Other countries who abstained from voting included the United Kingdom, Canada, the United States of America, Australia and France.
“The relevance of the moratorium’s support is even more important following the South Pacific nation of Nauru’s decision to trigger the “two-year rule” only months ago,” says Hita.
The two year rule requires the ISA to allow the nation to begin mining in two years’ time under whatever regulations have been established by then.
Nauru sponsors a subsidiary of a Canadian company previously known as ‘DeepGreen’. Recently, DeepGreen formally merged with Sustainable Opportunities Acquisition Corporation to form The Metals Company, which is valued at $2.9 billion.
Activists aboard Greenpeace’s Rainbow Warrior confronted a ship chartered by DeepGreen in the Pacific this year, displaying banners reading “Stop Deep Sea Mining” and painting “RISK” on the side of the vessel.
If deep sea mining is allowed to progress forward in two years time, there could be an accelerated increase of activity in the region as other countries and companies will seek to obtain licenses. Greenpeace Aotearoa is also calling on the NZ Govt to ban all seabed mining and a supporting petition has been signed by more than 22,000.

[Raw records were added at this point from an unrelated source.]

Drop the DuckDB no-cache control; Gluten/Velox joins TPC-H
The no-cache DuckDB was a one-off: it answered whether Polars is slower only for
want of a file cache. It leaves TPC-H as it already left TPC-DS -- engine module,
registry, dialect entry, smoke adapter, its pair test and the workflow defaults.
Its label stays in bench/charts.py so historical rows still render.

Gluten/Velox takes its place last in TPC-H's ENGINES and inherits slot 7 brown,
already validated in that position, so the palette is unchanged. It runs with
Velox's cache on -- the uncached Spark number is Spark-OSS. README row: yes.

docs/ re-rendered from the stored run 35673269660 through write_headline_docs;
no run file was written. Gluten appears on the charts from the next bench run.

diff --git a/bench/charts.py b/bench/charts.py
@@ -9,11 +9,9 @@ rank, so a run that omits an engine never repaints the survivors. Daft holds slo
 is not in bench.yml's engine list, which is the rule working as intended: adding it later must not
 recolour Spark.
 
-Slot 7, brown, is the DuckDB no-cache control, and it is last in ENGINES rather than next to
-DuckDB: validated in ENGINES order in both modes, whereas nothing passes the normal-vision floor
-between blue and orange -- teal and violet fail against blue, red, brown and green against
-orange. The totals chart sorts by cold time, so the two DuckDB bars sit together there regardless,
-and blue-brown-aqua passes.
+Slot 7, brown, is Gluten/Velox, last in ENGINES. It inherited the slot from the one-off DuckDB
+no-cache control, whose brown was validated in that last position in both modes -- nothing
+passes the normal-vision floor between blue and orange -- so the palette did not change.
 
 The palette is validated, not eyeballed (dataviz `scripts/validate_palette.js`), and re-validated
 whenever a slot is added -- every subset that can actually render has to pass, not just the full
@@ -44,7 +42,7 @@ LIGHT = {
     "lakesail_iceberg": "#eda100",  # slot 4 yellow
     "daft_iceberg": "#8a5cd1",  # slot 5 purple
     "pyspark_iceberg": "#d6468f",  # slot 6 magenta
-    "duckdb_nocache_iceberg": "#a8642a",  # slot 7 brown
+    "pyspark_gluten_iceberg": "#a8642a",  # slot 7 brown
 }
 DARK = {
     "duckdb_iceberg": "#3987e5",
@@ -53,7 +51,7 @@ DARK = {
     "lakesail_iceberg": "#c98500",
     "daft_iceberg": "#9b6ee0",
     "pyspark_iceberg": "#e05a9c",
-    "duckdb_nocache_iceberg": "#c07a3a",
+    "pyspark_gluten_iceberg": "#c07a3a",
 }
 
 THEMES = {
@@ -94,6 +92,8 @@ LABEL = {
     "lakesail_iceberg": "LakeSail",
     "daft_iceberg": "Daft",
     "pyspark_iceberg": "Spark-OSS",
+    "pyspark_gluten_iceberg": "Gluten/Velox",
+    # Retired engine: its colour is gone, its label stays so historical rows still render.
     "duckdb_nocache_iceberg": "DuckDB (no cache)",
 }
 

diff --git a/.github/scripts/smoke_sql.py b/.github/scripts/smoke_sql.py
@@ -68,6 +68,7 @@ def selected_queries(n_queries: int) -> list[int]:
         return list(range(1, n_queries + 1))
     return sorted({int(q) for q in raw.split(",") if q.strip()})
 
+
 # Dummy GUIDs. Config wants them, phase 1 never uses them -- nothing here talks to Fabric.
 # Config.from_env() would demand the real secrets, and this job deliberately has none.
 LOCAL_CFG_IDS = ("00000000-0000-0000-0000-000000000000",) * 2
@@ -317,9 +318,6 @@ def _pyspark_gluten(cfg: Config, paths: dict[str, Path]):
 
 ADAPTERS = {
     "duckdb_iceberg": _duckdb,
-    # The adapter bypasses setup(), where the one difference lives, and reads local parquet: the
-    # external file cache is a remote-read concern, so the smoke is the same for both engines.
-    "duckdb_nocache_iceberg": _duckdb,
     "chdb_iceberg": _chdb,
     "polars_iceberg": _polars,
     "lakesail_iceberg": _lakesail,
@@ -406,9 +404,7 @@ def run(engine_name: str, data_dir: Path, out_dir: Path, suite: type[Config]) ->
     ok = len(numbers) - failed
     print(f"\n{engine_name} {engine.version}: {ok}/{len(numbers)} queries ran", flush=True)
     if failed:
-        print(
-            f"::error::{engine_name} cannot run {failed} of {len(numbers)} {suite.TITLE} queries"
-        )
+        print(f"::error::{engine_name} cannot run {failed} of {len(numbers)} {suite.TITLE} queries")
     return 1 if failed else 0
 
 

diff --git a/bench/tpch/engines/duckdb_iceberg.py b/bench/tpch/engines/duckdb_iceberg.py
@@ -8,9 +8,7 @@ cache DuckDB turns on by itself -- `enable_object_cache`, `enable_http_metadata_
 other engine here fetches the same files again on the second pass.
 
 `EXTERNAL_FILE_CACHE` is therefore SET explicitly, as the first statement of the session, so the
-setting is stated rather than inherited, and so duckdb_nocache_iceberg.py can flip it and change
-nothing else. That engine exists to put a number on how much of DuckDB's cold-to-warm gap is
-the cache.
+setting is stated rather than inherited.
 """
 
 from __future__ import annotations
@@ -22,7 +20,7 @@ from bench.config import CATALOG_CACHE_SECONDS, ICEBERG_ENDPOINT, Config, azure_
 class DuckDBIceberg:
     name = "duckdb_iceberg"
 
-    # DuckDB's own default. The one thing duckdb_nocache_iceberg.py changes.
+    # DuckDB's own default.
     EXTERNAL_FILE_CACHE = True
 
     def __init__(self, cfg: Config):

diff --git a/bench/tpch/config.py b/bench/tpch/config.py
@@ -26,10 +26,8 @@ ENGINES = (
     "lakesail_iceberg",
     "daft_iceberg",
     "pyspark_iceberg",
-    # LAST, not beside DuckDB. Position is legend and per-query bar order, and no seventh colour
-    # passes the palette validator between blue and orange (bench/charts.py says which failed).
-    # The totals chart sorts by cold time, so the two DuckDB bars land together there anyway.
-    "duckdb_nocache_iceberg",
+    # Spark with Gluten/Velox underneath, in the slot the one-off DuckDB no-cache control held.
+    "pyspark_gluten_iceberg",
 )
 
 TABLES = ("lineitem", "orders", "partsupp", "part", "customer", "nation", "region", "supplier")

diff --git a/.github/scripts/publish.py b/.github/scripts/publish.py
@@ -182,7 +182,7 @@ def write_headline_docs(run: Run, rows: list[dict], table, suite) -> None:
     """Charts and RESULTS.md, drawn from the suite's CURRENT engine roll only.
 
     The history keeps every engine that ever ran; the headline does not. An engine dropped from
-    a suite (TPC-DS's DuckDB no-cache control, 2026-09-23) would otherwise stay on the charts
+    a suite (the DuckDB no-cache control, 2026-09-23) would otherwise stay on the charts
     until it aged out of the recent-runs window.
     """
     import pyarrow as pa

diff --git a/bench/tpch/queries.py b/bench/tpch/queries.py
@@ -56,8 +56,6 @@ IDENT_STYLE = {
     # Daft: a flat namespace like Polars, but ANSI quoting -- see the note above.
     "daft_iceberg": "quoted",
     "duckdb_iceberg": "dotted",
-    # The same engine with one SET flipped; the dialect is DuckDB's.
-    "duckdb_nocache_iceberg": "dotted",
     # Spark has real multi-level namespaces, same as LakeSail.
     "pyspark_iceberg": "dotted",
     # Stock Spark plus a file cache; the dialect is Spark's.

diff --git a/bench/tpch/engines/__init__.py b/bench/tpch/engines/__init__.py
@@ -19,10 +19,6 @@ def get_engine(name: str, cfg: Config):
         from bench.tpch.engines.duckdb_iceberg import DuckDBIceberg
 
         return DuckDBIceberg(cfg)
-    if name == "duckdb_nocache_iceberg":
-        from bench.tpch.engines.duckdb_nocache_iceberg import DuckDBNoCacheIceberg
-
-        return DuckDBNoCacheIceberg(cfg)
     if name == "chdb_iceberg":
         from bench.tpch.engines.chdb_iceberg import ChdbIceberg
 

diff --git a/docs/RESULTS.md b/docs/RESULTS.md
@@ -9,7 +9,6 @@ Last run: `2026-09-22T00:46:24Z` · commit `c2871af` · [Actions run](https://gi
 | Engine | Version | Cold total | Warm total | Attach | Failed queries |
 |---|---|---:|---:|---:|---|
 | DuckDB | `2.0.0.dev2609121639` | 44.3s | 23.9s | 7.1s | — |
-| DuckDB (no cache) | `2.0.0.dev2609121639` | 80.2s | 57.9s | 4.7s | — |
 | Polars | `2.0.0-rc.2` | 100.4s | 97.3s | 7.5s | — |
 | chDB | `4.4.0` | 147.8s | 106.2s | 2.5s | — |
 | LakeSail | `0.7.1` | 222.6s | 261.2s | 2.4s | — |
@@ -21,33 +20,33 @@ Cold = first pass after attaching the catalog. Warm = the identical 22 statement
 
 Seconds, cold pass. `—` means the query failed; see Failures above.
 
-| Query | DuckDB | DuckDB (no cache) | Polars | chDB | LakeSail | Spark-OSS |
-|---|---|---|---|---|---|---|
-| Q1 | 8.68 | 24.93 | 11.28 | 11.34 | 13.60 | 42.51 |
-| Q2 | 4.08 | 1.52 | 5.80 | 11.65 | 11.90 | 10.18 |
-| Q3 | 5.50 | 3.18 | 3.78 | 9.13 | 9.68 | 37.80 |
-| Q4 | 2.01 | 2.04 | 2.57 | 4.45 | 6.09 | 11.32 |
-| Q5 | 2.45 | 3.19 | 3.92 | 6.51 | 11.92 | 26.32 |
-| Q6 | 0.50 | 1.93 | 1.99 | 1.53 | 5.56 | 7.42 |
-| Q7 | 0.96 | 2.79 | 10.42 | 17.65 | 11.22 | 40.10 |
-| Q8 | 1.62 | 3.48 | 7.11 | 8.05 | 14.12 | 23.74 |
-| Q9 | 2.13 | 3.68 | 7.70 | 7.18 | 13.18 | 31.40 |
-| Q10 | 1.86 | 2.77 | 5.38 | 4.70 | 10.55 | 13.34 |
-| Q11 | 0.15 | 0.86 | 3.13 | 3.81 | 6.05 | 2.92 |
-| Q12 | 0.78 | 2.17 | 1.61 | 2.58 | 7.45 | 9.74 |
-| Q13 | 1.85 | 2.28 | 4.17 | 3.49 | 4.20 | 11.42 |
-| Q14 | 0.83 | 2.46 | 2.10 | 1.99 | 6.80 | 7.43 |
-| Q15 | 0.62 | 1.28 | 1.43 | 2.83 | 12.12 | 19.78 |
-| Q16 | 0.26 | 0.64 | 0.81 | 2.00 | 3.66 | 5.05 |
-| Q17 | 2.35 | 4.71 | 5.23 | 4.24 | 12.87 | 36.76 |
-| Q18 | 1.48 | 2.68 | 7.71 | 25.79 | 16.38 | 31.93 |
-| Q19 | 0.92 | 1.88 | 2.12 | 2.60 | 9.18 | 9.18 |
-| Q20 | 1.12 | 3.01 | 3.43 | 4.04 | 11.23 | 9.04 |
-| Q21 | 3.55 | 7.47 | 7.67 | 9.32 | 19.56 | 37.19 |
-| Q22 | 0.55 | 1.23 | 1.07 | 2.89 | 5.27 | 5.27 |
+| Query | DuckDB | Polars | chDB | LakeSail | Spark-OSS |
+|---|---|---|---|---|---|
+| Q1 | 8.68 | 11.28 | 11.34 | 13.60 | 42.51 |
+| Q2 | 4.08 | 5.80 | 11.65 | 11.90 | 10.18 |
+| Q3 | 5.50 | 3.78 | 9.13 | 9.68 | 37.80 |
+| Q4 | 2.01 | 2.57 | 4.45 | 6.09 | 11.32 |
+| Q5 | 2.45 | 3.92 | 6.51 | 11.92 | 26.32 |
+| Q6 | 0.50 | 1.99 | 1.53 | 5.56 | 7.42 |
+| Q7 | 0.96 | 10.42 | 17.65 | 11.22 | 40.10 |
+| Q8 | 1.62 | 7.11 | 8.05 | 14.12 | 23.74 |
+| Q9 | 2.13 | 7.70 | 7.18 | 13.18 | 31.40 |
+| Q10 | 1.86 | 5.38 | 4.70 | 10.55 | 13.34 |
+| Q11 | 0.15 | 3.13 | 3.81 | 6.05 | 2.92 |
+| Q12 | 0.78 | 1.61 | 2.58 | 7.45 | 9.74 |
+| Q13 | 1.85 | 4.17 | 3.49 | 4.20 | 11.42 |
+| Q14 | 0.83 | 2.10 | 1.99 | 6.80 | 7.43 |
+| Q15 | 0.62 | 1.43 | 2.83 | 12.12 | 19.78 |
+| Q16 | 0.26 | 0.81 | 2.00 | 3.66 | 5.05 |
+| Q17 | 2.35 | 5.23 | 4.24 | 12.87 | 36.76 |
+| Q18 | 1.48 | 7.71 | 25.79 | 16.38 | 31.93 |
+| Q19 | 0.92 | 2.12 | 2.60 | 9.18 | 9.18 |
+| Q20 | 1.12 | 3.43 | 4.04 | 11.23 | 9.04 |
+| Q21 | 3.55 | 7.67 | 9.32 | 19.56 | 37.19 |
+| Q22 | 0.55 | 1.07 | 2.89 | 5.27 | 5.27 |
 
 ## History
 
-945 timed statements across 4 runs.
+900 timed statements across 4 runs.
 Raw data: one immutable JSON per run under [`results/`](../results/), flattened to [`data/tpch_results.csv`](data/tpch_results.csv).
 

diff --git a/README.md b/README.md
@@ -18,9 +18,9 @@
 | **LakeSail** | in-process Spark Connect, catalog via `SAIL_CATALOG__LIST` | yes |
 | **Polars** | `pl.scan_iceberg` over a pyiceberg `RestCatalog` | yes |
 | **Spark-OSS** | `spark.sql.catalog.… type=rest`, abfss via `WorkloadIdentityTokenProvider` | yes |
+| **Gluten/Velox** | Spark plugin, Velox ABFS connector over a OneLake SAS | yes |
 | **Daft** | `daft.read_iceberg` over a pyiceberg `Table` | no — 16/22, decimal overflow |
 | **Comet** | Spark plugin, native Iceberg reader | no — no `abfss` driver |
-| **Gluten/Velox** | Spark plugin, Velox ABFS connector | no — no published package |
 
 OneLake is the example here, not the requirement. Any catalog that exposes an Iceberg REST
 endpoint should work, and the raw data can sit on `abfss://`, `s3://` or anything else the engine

“The New Zealand Government failed to step up and show support but the overall vote sends a clear and powerful message to the International Seabed Authority that there is no global support to mine the deep sea,” says Hita.
Seabed mining is a new threat to the oceans. Now is our chance to prevent the destruction before it’s too late.